▶ Task details
Give an exact copy of the data that follows.

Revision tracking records
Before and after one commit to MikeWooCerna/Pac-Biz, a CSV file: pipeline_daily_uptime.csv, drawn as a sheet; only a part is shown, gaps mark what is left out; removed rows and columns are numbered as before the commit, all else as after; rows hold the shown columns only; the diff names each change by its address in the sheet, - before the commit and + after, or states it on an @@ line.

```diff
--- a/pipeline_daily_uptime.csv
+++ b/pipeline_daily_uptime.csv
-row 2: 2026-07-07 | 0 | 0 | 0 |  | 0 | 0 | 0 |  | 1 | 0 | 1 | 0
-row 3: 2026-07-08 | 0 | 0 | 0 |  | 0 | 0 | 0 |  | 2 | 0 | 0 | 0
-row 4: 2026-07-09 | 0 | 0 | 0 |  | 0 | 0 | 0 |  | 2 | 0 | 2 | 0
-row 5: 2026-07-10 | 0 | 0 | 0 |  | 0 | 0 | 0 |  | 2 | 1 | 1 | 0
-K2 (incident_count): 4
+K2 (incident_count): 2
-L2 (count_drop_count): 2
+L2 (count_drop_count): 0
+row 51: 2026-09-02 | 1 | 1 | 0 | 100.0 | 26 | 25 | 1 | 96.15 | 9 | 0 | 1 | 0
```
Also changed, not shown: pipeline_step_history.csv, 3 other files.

▶ Output
Before and after one commit to MikeWooCerna/Pac-Biz, a CSV file: pipeline_daily_uptime.csv, drawn as a sheet; only a part is shown, gaps mark what is left out; removed rows and columns are numbered as before the commit, all else as after; rows hold the shown columns only; the diff names each change by its address in the sheet, - before the commit and + after, or states it on an @@ line.

```diff
--- a/pipeline_daily_uptime.csv
+++ b/pipeline_daily_uptime.csv
-row 2: 2026-07-07 | 0 | 0 | 0 |  | 0 | 0 | 0 |  | 1 | 0 | 1 | 0
-row 3: 2026-07-08 | 0 | 0 | 0 |  | 0 | 0 | 0 |  | 2 | 0 | 0 | 0
-row 4: 2026-07-09 | 0 | 0 | 0 |  | 0 | 0 | 0 |  | 2 | 0 | 2 | 0
-row 5: 2026-07-10 | 0 | 0 | 0 |  | 0 | 0 | 0 |  | 2 | 1 | 1 | 0
-K2 (incident_count): 4
+K2 (incident_count): 2
-L2 (count_drop_count): 2
+L2 (count_drop_count): 0
+row 51: 2026-09-02 | 1 | 1 | 0 | 100.0 | 26 | 25 | 1 | 96.15 | 9 | 0 | 1 | 0
```
Also changed, not shown: pipeline_step_history.csv, 3 other files.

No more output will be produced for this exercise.